The salted black olive for the Thai olive rice does not come from Italy or Thailand but China. The olives used in this dish are preserved salted black olives that are large and elongated in shape, tapering at both ends almost to a point. Even the hard seed is sharply pointed on both ends. These olives are preserved either as a sweet-and-tart dry fruit your "kah nahs" that are wrapped in paper, or as salted black olives packed in brine used for cooking.
It took me a while to figure out they were what the dry goods grocers here would refer to "kiam kah nah"', literally salted olives. This is different from the bottled olive vegetable that you find on the shelves of supermarkets. Kiam kah nah is only found at your mom n pop shop at the wet market.
Teochews and Hokkiens migrated into then Siam to work, trade and search for a better chance to improve their lot in life. Large numbers of them settled in South East Asia, from Thailand into Malaysia and all the way to Singapore. Among the foods they introduced was the preserved salted black olive which, like many salted foods, provided an inexpensive way to flavor a lot of rice and porridge for those yet to find their fortunes.
3 tablespoons vegetable oil
1/2 cup minced chicken meat
2-3 cloves garlic, minced
3 cups cooked rice
10-15 sprigs coriander, chopped
5 salted Chinese olives, pureed
Over medium heat, add oil to a wok. Quickly add chopped garlic and stir. Add ground minced chicken meat and pureed Chinese olives.
When the meat is cooked, add rice and stir. Gently break up small clumps of rice with the back of your spatula to coat it with the olives. Your rice will turn brownish black at this point. Taste and see if the fried rice is not too salty. If it is too salty, add more rice. Conversely you can also add more fish sauce, but I normally find the salted Chinese olives contribute more than enough salt.

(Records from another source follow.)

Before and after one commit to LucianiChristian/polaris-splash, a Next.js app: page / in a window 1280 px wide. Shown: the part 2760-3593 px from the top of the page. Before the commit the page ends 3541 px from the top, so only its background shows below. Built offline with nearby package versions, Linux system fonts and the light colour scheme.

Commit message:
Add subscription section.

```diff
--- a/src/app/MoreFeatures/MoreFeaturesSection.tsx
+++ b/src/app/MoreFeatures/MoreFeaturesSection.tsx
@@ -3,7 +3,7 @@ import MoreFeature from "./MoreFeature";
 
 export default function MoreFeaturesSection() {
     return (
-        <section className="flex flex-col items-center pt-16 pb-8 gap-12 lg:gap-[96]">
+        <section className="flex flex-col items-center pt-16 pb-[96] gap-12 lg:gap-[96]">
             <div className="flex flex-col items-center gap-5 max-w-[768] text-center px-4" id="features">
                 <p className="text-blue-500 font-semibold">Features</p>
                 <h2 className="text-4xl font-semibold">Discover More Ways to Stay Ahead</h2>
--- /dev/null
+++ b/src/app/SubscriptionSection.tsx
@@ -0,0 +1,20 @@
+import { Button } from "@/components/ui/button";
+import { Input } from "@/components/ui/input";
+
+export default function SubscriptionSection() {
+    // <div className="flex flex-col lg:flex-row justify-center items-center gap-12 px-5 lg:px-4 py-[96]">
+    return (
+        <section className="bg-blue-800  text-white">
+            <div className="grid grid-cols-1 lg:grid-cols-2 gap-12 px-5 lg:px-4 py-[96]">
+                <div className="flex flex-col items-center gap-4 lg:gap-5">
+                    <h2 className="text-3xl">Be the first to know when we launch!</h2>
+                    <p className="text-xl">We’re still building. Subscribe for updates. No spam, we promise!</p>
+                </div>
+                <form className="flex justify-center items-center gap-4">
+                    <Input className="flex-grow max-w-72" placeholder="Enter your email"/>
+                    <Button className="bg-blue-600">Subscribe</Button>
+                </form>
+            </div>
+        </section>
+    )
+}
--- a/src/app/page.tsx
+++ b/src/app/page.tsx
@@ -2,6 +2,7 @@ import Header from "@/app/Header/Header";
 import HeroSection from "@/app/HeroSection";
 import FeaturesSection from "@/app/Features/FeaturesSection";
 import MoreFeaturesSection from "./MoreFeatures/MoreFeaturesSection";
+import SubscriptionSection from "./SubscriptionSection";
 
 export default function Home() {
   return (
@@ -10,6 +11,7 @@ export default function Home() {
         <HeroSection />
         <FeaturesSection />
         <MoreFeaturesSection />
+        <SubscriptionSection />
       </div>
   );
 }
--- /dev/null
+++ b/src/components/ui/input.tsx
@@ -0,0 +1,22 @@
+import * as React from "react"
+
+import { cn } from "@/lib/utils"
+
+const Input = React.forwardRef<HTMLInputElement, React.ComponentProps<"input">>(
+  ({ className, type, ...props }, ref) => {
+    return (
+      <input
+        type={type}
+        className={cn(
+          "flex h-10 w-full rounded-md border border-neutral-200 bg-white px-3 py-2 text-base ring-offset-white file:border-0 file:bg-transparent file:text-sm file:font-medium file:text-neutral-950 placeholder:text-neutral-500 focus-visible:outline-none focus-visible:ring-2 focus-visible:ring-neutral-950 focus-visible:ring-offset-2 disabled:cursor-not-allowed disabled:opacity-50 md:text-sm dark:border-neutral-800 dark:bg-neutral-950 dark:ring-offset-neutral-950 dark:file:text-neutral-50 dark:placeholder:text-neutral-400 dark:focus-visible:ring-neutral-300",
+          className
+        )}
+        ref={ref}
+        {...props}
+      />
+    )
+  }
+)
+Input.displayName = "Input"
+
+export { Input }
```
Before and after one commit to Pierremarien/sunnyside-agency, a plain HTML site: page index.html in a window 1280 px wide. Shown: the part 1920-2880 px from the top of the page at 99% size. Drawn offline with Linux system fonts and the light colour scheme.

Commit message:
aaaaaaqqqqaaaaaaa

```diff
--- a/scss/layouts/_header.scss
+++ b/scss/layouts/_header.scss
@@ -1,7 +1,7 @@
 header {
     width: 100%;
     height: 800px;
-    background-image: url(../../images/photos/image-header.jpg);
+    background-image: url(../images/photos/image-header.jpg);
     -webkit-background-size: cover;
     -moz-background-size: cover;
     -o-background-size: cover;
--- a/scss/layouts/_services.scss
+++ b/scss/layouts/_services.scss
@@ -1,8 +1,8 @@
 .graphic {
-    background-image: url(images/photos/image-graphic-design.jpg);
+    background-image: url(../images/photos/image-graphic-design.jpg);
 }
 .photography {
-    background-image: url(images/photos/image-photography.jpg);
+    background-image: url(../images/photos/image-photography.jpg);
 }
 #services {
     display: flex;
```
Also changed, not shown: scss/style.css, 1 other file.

Put the fried rice in a plate. Sprinkle the chopped coriander on top. Add lime pieces, cashew nuts and cucumber on the side. Add shrimps if you wish.